Weekend At Kermie's: The Muppets' Strange Life After Death.
Elizabeth Stevens asks:
What if, in 1990, instead of recasting Kermit—something that had been done to Mickey and Bugs Bunny before him—the Muppets had continued on Kermit-less, as "The Simpsons" did after Phil Hartman died. Recall Susan’s words on "Seasame Street" about Mr. Hooper in 1982: “Big Bird, when people die, they don’t come back.” Let’s say Robin showed up saying his uncle Kermit had passed away? Or, if that was too dark for Disney, what if Kermit had left show business to go off to start a family with Piggy? Someone else could lead the gang of weirdoes.
It would’ve made more artistic sense than what happened
posted by zarq
on Jul 14, 2011 -
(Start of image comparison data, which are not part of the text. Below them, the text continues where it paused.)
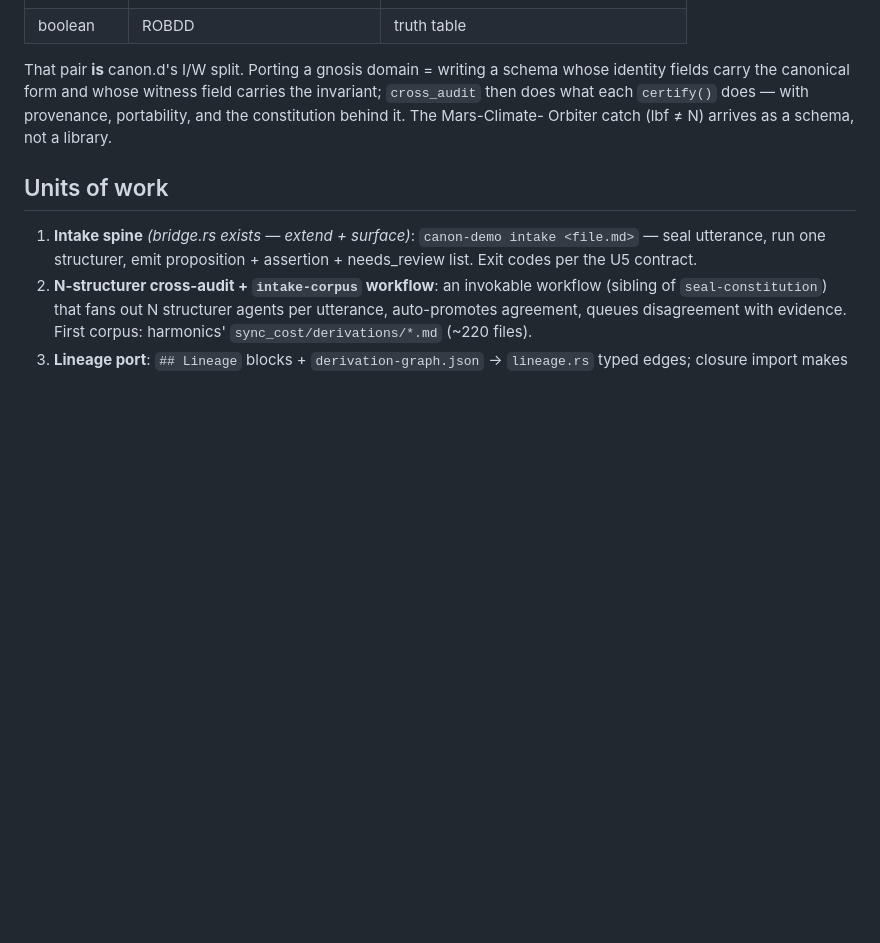
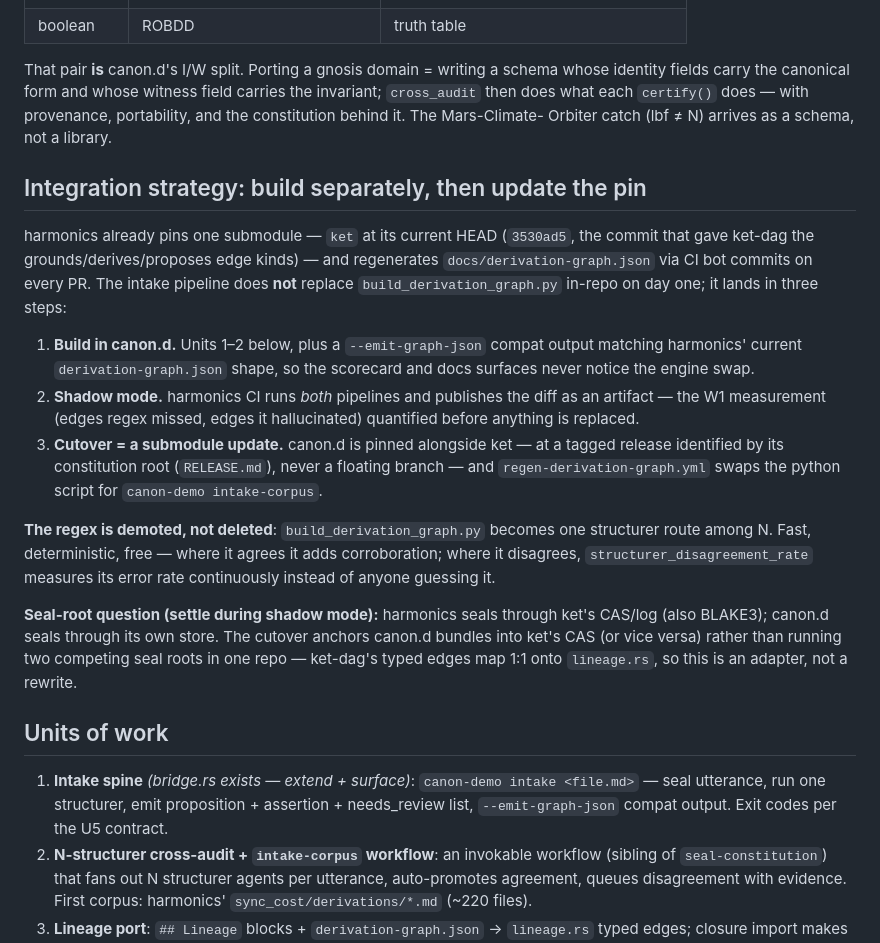
Before and after one commit to nickjoven/canon.d, a Markdown page: INTAKE.md, the part around the change. Drawn GitHub-style; blank space fills up the shorter version.

Commit message:
INTAKE.md: integration strategy — build separately, shadow, then pin
The user's call: don't replace harmonics' regex pipeline in-repo on day
one. Build the intake pipeline in canon.d, run it in shadow against
build_derivation_graph.py (the diff IS the W1 measurement), and cut over
as a submodule update pinned at a constitution-rooted release — the same
way harmonics already pins ket. The regex survives as one structurer
route among N: demoted from single point of failure to measured witness.

Co-Authored-By: Claude Opus 4.8 (1M context) <noreply@anthropic.com>

```diff
--- a/INTAKE.md
+++ b/INTAKE.md
@@ -114,11 +114,42 @@ the invariant; `cross_audit` then does what each `certify()` does — with
 provenance, portability, and the constitution behind it. The Mars-Climate-
 Orbiter catch (lbf ≠ N) arrives as a schema, not a library.
 
+## Integration strategy: build separately, then update the pin
+
+harmonics already pins one submodule — `ket` at its current HEAD (`3530ad5`,
+the commit that gave ket-dag the grounds/derives/proposes edge kinds) — and
+regenerates `docs/derivation-graph.json` via CI bot commits on every PR. The
+intake pipeline does **not** replace `build_derivation_graph.py` in-repo on
+day one; it lands in three steps:
+
+1. **Build in canon.d.** Units 1–2 below, plus a `--emit-graph-json` compat
+   output matching harmonics' current `derivation-graph.json` shape, so the
+   scorecard and docs surfaces never notice the engine swap.
+2. **Shadow mode.** harmonics CI runs *both* pipelines and publishes the diff
+   as an artifact — the W1 measurement (edges regex missed, edges it
+   hallucinated) quantified before anything is replaced.
+3. **Cutover = a submodule update.** canon.d is pinned alongside ket — at a
+   tagged release identified by its constitution root (`RELEASE.md`), never a
+   floating branch — and `regen-derivation-graph.yml` swaps the python script
+   for `canon-demo intake-corpus`.
+
+**The regex is demoted, not deleted**: `build_derivation_graph.py` becomes one
+structurer route among N. Fast, deterministic, free — where it agrees it adds
+corroboration; where it disagrees, `structurer_disagreement_rate` measures its
+error rate continuously instead of anyone guessing it.
+
+**Seal-root question (settle during shadow mode):** harmonics seals through
+ket's CAS/log (also BLAKE3); canon.d seals through its own store. The cutover
+anchors canon.d bundles into ket's CAS (or vice versa) rather than running two
+competing seal roots in one repo — ket-dag's typed edges map 1:1 onto
+`lineage.rs`, so this is an adapter, not a rewrite.
+
 ## Units of work
 
 1. **Intake spine** *(bridge.rs exists — extend + surface)*: `canon-demo intake
    <file.md>` — seal utterance, run one structurer, emit proposition +
-   assertion + needs_review list. Exit codes per the U5 contract.
+   assertion + needs_review list, `--emit-graph-json` compat output. Exit
+   codes per the U5 contract.
 2. **N-structurer cross-audit + `intake-corpus` workflow**: an invokable
    workflow (sibling of `seal-constitution`) that fans out N structurer agents
    per utterance, auto-promotes agreement, queues disagreement with evidence.
```
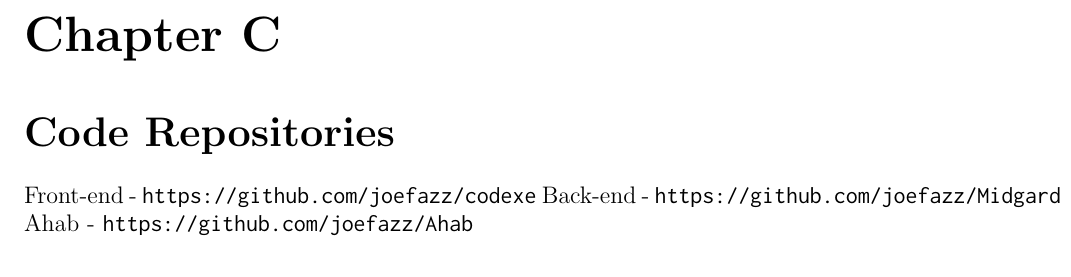
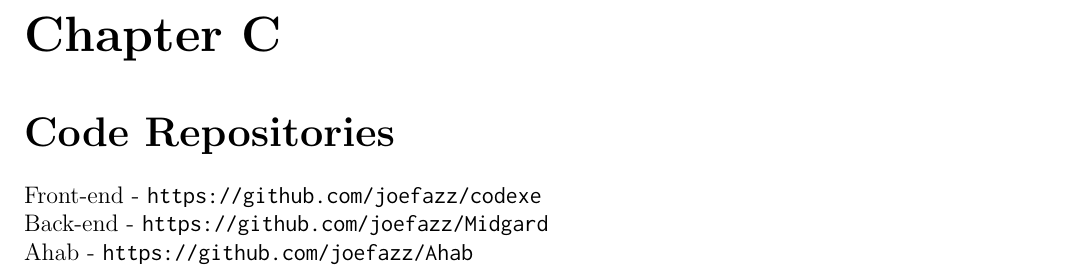
Before and after one commit to joefazz/FYP_Report, a LaTeX thesis (thesis.tex, which reads tex/appendices.tex): part of page 79 of 79, cut so that both start at the same text. Compiled offline with pdfLaTeX.

Commit message:
Clean up appendicies

```diff
--- a/tex/appendices.tex
+++ b/tex/appendices.tex
@@ -9,7 +9,7 @@
 \includepdf[pages=-,pagecommand={},width=\linewidth]{res/CodeXE_Logbook.pdf}
 
 \chapter{Code Repositories}
-Front-end - \texttt{https://github.com/joefazz/codexe}
-Back-end - \texttt{https://github.com/joefazz/Midgard}
+Front-end - \texttt{https://github.com/joefazz/codexe}\\
+Back-end - \texttt{https://github.com/joefazz/Midgard}\\
 Ahab - \texttt{https://github.com/joefazz/Ahab}
 \end{appendices}
```
Also changed, not shown: 1 other file.
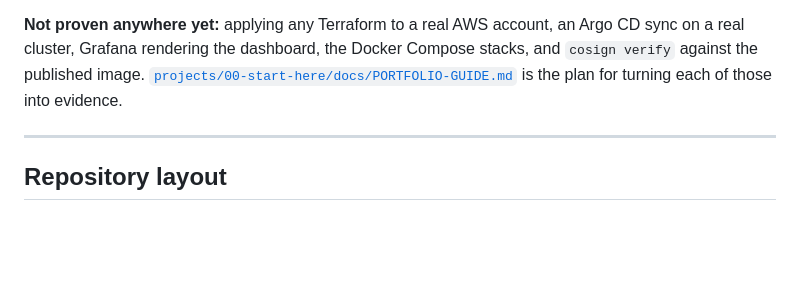
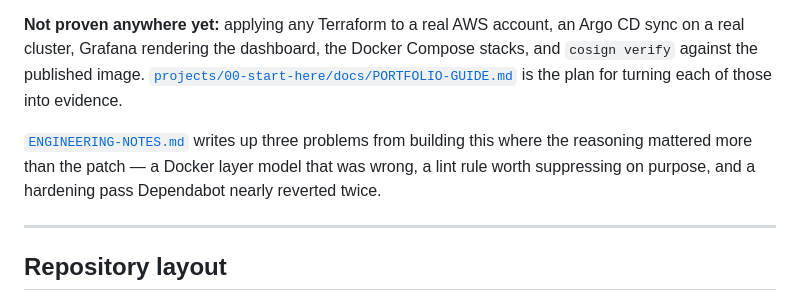
Before and after one commit to Joxejaime/Projects-2026, a Markdown page: README.md, the part around the change. Drawn GitHub-style; blank space fills up the shorter version.

```diff
--- a/README.md
+++ b/README.md
@@ -138,6 +138,10 @@ Grafana rendering the dashboard, the Docker Compose stacks, and `cosign verify`
 [`projects/00-start-here/docs/PORTFOLIO-GUIDE.md`](projects/00-start-here/docs/PORTFOLIO-GUIDE.md) is the plan
 for turning each of those into evidence.
 
+[`ENGINEERING-NOTES.md`](projects/00-start-here/docs/ENGINEERING-NOTES.md) writes up three problems from
+building this where the reasoning mattered more than the patch — a Docker layer model that was wrong, a
+lint rule worth suppressing on purpose, and a hardening pass Dependabot nearly reverted twice.
+
 ---
 
 ## Repository layout
```
Also changed, not shown: projects/00-start-here/README.md (+4 -0 lines), 1 other file.
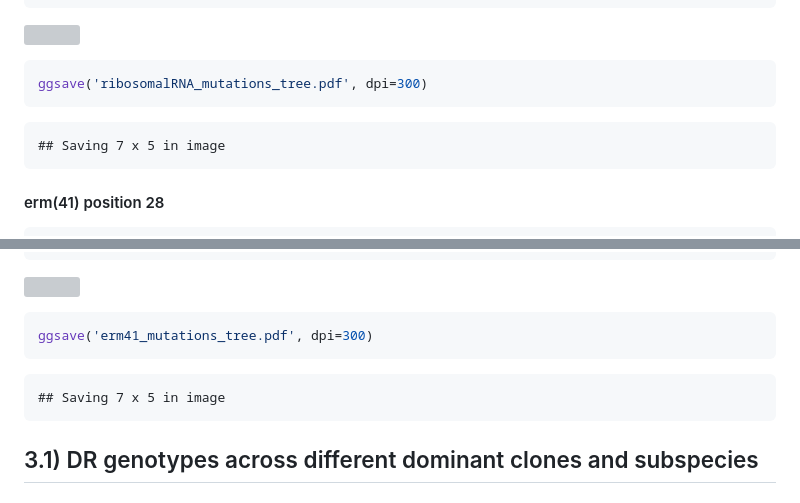
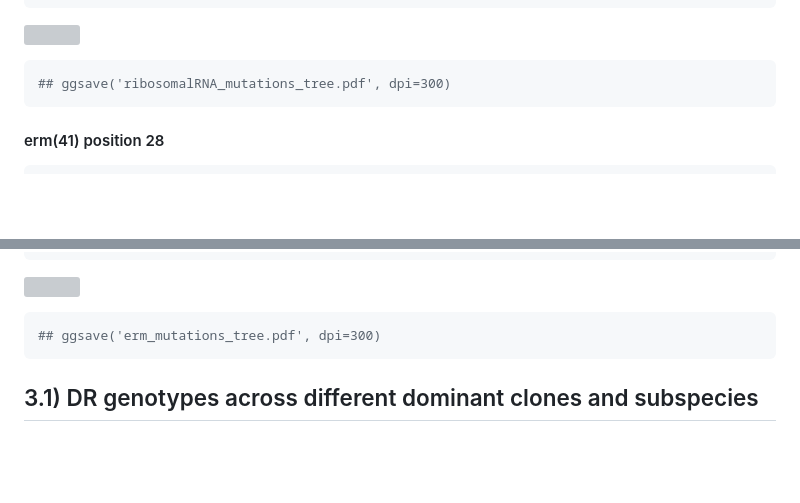
Before and after one commit to caladov/DR_mutations_MAB, a Markdown page: Analysis_DR_mutations_MAB.md, 2 parts joined by grey strips. Rendered like a GitHub page; blank space fills up the shorter version; grey boxes are pictures that could not be loaded.

Commit message:
Updated Rmarkdown notebook

````diff
--- a/Analysis_DR_mutations_MAB.md
+++ b/Analysis_DR_mutations_MAB.md
@@ -221,10 +221,8 @@ gheatmap(labeled_tree, data = clones,
 ![](Analysis_DR_mutations_MAB_files/figure-gfm/unnamed-chunk-8-1.png)<!-- -->
 
 ``` r
-ggsave('ribosomalRNA_mutations_tree.pdf', dpi=300)
+## ggsave('ribosomalRNA_mutations_tree.pdf', dpi=300)
 ```
-
-    ## Saving 7 x 5 in image
 
 #### erm(41) position 28
 
@@ -249,10 +247,8 @@ gheatmap(labeled_tree, data = clones,
 ![](Analysis_DR_mutations_MAB_files/figure-gfm/unnamed-chunk-9-1.png)<!-- -->
 
 ``` r
-ggsave('erm41_mutations_tree.pdf', dpi=300)
+## ggsave('erm_mutations_tree.pdf', dpi=300)
 ```
-
-    ## Saving 7 x 5 in image
 
 ## 3.1) DR genotypes across different dominant clones and subspecies
 
````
were, in the 1930s, trialling new ideas for their children's range. An employee suggested that as "women and children were afraid of mice," rather than a chocolate mouse, a chocolate frog
would be more popular with children. Three days later, what would become Australia's most popular children's confectionery, the Freddo Frog
, was born. Its supposed creator, Harry Melbourne, died last week
, having never received a cent in royalties. However, to this day there remains confusion as to whether he, or rather the inventor of the Cherry Ripe
, Lesley Atkison, was in fact responsible
. Those that only know him in chocolate form may be surprised to find out that Freddo was also the star of Australia's first cartoon
posted by Mil
on Jan 29, 2007 -
' is a somewhat bizarre scene from the original The Wizard of Oz
movie that cost $80,000 to produce and took five weeks to rehearse but was ultimately cut from the final film because, according to the studio, it would "date the film
." However some say the scene represents Dorothy's loss of innocence and that this is the reason why it was cut. What makes it even more freaky is that the scene was shot by producer Harold Arlen on a home movie camera, making the whole thing look grainy and which casts the whole scene in a sort of pink-purple hue. Check out the scene for yourself over at Youtube.
posted by Effigy2000
on Aug 3, 2006 -
The Warriors of Oz
"The Heroes of Oz as You've Never Seen Them!" You got that right. Three words: "Warrior Maiden Dorothy". Not Safe For Wizard Fans The picture on the site doesn't do justice to all the excruciatingly awful detail, but if you get a Sunday dead tree newspaper, there's an ad in most coupon sections.
posted by wendell
on Apr 9, 2006 -
We all know the story: little Elli, a girl living in the steppes of Kanzas with her dog Totoshka, is blown by a hurricane (stirred up by the wicked witch Gingema) all the way to Magic Land, where she meets the Cowardly Lion, the Iron Woodman, and the scarecrow Strashila and has to make her way to the Emerald City to find the magician Gudvin so she can get back home... What, you don't remember it that way? Didn't you read The Wizard of the Emerald City
and its much-loved sequels Urfin Jus and his Wooden Soldiers, The Seven Underground Kings, The Fiery God of the Marrans, The Yellow Fog,
and The Mystery of the Deserted Castle?
Ah, you're not Russian! Listen
] to a five-minute description (on Studio 360
) of Alexander Volkov
's Russified versions of Baum (with illustrations by Leonid Vladimirsky
) and how they captivated children and adults in the Soviet Union (you even get a bit of the famous song Мы в город Изумрудный/ Идем дорогой трудной ["We're going to the Emerald City by a difficult road..."]); visit the Emerald City website (Russian version, where all the links work)
; and see the wonderful illustrations at this site
, which links to the texts of all six novels (click on Читать...)—in Russian, but the images need no explanation. (Fun fact: the word "Oz" doesn't occur anywhere in the Russian versions.) And if you're interested in other alternate versions, go to Oz Outside the Famous Forty
. (Via P. Kerim Friedman.)
posted by languagehat
on Nov 25, 2005 -
Hippie Atrocities and Beautiful Freaks -- Oz Magazine
was, for a ten year run during the Sixties and Seventies, Australia's, and later England's, premier underground satire 'zine. Featuring contributions from (among others) Lenny Bruce and Germain Greere, and subject to two obscenity trials--one in Australia and another, more famous one following the editors' exile to England
--it evolved, in its English incarnation, a wicked
and of course, thouroughly psychedelic
design aesthetic. There are galleries of cover art here
and a Shockwave adaptation of the infamous School Kids issue here.
[warning: some images NSFW.]
posted by arto
on Aug 26, 2003 -